Landlords in India are seeing demand among grade A stock for smaller spaces in the region of 50,000 to 200,000 square feet as there is a capex freeze with regard to investment in larger GCCs and GICs and this situation is expected to prevail at least for the next 2-4 quarters. In an earnings call last week, Mindspace Business Park’s CEO Vinod Rohira said that large RFPs (request for proposals) were not there.
GCCs or GICs, are offshore units of MNCs that are responsible for providing various support services, such as IT, finance, human resources, and analytics, to their parent organizations. Over the years they have evolved to become centres of operational excellence, product development and innovation hubs.
There are over 1,800 GCCs in India employing close to 1.5 million people.
GCCs have become a critical component of overall office leasing in India. For instance for Embassy Office Parks REIT more than half of its rentals are accounted for by GCCs. On a pan-India basis GCCs occupy more than 200 million square feet (msf) of Grade A stock across the top six cities. Bengaluru is a favoured destination for GCCs with about 42 per cent share in total leasing by such centres.
The reduction in COVID cases in 2022 resulted in a spike in GCCs and around 100 such centres were set up during the year, of which 66 were new and 30 were new centres set up by existing companies. Industry body NASSCOM has said that 500 more such centres will be set up in the country in the next three years.
However record inflation rates in the US as well as major European economies, the spate of banks going belly up, the increasing chatter on the US defaulting on its debt commitments, the spate of layoffs by technology giants and other companies, has led to a lot of multinationals hitting the pause button on fresh investments on increasing headcount and spending on office space. While Amazon, Accenture, Meta, and Google have vacated office spaces in the recent past as they laid of thousands of jobs, Cognizant has said it will give up 11 msf of office space in India over the next three years to drastically cut costs.
Office lease rents in India are among the lowest in the world at just over $1 psf per month, compared to $6.6 in nearby Singapore, $5.5 in Beijing and $4.2 in Shanghai. Therefore it is not the rentals but the uncertainty in the western economies that has slowed down the momentum. Embassy REIT’s CEO Vikaash Khdloya said that while discussions on large RFPs were taking place, deal sizes were narrowing as “there is caution on capex spends at headquarters level globally and hence the decision making is taking time.”
The distress in the US-based companies looks likely to linger as most large tech companies have guided for weaker quarters than Street estimates.
There is, however, optimism ahead. JLL India’s head of office leasing Rahul Arora said that growth in GCCs and GICs usually come in the back of slowdowns. He said that while there was a slowdown globally, there was a lot going for India that would ensure a revival in the near future. He said that companies were taking to figure out their investment strategies, especially since most economies are still on the recovery path from COVID.

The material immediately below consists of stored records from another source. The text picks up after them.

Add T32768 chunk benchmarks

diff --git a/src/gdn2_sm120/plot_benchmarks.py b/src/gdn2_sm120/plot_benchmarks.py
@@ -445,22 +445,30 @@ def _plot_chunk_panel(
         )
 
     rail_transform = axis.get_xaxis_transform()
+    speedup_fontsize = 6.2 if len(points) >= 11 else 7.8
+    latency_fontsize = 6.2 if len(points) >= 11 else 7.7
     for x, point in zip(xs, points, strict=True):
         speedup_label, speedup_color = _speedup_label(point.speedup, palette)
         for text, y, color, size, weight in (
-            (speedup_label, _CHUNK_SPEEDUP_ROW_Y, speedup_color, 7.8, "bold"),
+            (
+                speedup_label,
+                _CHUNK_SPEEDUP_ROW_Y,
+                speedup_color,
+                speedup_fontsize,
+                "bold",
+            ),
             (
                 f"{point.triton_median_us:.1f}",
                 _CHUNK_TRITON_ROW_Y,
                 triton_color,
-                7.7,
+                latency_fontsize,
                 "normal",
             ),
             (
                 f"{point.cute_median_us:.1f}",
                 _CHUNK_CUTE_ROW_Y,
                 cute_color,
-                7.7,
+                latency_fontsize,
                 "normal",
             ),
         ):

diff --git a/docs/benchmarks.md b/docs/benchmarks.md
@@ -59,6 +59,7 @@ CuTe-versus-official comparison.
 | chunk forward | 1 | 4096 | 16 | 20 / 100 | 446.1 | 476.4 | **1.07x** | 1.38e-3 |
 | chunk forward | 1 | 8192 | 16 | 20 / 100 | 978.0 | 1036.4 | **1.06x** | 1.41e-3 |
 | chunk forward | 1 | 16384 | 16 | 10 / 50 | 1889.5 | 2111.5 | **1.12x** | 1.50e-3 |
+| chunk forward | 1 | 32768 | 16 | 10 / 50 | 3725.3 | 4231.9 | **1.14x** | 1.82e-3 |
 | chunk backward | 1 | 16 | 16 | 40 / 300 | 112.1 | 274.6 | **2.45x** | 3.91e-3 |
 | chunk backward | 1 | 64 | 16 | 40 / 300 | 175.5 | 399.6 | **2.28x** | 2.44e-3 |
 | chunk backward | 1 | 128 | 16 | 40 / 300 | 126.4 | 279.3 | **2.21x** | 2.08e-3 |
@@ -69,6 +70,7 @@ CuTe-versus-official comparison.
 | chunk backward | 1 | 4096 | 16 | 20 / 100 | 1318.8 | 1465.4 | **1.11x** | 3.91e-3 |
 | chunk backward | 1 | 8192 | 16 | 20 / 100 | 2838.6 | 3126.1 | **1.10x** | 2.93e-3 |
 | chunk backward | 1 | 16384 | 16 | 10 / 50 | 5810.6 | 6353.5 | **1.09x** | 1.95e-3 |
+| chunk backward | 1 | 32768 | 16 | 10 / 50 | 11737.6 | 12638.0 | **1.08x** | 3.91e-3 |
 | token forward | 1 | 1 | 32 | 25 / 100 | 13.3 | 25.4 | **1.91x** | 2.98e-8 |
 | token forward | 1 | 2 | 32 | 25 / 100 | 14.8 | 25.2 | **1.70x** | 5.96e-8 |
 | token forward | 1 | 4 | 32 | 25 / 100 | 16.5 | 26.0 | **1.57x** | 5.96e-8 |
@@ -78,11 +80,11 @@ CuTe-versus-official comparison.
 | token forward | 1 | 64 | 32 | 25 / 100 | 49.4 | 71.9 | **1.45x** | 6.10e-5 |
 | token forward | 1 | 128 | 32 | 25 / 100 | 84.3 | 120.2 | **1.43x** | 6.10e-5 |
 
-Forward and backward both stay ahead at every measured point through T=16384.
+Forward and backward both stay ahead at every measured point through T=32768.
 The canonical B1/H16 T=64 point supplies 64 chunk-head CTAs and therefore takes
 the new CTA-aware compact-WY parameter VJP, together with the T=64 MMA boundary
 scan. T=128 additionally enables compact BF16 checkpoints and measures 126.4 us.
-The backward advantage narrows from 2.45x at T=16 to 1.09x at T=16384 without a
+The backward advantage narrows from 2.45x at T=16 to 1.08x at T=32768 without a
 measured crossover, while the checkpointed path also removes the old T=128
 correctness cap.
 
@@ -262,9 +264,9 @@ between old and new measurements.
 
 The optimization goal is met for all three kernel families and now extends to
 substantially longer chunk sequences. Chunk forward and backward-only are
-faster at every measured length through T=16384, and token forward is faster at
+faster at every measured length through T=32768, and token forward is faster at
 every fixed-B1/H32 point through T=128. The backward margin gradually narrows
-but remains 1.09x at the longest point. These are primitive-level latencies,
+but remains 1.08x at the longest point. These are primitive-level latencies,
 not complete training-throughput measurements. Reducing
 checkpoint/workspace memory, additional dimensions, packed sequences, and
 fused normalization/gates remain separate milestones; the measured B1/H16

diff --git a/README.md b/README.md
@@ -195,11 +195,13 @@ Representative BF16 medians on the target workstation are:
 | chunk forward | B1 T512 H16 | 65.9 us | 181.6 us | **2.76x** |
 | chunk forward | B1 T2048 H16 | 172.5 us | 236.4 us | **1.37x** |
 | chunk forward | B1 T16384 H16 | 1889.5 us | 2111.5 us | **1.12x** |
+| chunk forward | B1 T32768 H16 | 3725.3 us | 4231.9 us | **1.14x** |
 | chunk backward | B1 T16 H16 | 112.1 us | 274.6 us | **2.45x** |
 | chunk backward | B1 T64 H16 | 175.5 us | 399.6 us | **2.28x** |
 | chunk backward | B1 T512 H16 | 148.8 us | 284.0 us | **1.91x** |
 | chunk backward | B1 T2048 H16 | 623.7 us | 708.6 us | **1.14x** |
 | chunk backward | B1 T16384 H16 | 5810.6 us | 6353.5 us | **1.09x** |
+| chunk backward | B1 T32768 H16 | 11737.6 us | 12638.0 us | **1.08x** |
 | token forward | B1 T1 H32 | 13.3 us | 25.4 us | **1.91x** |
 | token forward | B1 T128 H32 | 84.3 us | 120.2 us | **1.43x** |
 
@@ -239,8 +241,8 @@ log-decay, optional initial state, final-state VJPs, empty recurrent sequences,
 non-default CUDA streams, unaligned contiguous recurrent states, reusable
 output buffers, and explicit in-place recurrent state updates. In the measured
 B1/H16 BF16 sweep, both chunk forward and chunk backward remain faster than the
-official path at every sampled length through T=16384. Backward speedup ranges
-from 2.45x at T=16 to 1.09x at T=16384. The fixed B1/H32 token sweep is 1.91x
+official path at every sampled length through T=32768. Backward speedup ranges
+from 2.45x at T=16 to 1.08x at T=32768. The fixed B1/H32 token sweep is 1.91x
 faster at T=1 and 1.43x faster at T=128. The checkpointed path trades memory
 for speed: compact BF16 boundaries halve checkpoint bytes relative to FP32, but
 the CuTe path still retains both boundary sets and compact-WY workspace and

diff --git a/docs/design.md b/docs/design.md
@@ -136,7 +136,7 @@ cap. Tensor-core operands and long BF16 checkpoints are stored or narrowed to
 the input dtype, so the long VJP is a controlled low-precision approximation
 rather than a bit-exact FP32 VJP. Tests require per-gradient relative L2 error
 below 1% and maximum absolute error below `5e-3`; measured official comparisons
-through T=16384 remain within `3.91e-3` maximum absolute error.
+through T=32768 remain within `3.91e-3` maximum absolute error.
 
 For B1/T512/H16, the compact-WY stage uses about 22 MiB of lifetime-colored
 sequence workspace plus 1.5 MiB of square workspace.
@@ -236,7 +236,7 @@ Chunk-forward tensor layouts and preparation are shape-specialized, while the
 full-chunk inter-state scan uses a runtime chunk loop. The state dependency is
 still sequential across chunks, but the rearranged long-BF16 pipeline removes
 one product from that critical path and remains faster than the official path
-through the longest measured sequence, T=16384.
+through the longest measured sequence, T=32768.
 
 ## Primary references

“My sense is that in the next couple of quarters we will again see a surge in such requirements.”
He said that in the meantime momentum would be sustained by smaller occupiers who were also of high quality and willing to pay the price that landlords were asking for.
“The focus remains on small and medium sized deals,” said Khdloya, “and we are pretty happy with that.”